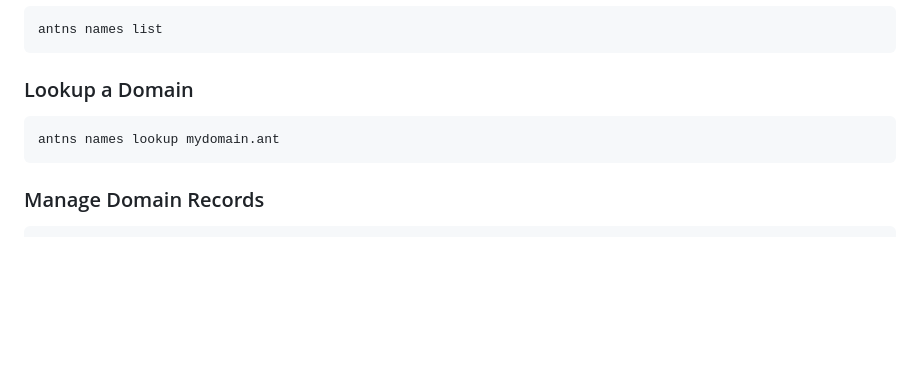
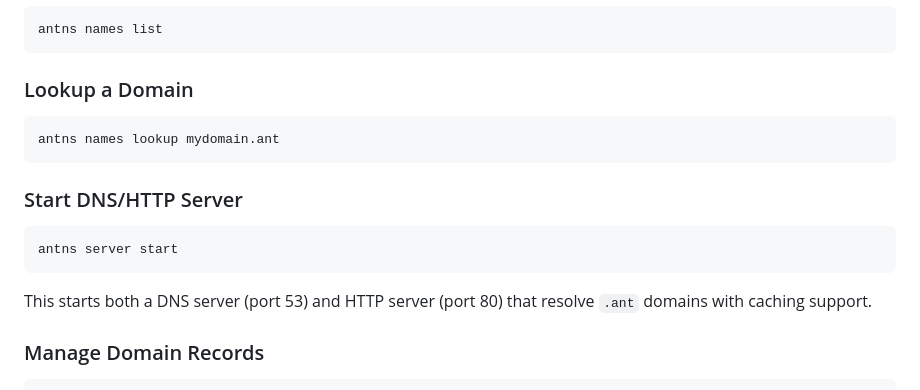
Before and after one commit to markwylde/antns, a Markdown page: README.md, the part around the change. GitHub-like rendering; blank space fills up the shorter version.

Commit message:
docs: add server start command to README

````diff
--- a/README.md
+++ b/README.md
@@ -81,6 +81,14 @@ antns names list
 antns names lookup mydomain.ant
 ```
 
+### Start DNS/HTTP Server
+
+```bash
+antns server start
+```
+
+This starts both a DNS server (port 53) and HTTP server (port 80) that resolve `.ant` domains with caching support.
+
 ### Manage Domain Records
 
 ```bash
````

═══

#### WHAT IS EXPECTED:
Take each line in the listing that has the word "names" and copy it.

#### RESULT OF THE EXERCISE:
@@ -81,6 +81,14 @@ antns names list
 antns names lookup mydomain.ant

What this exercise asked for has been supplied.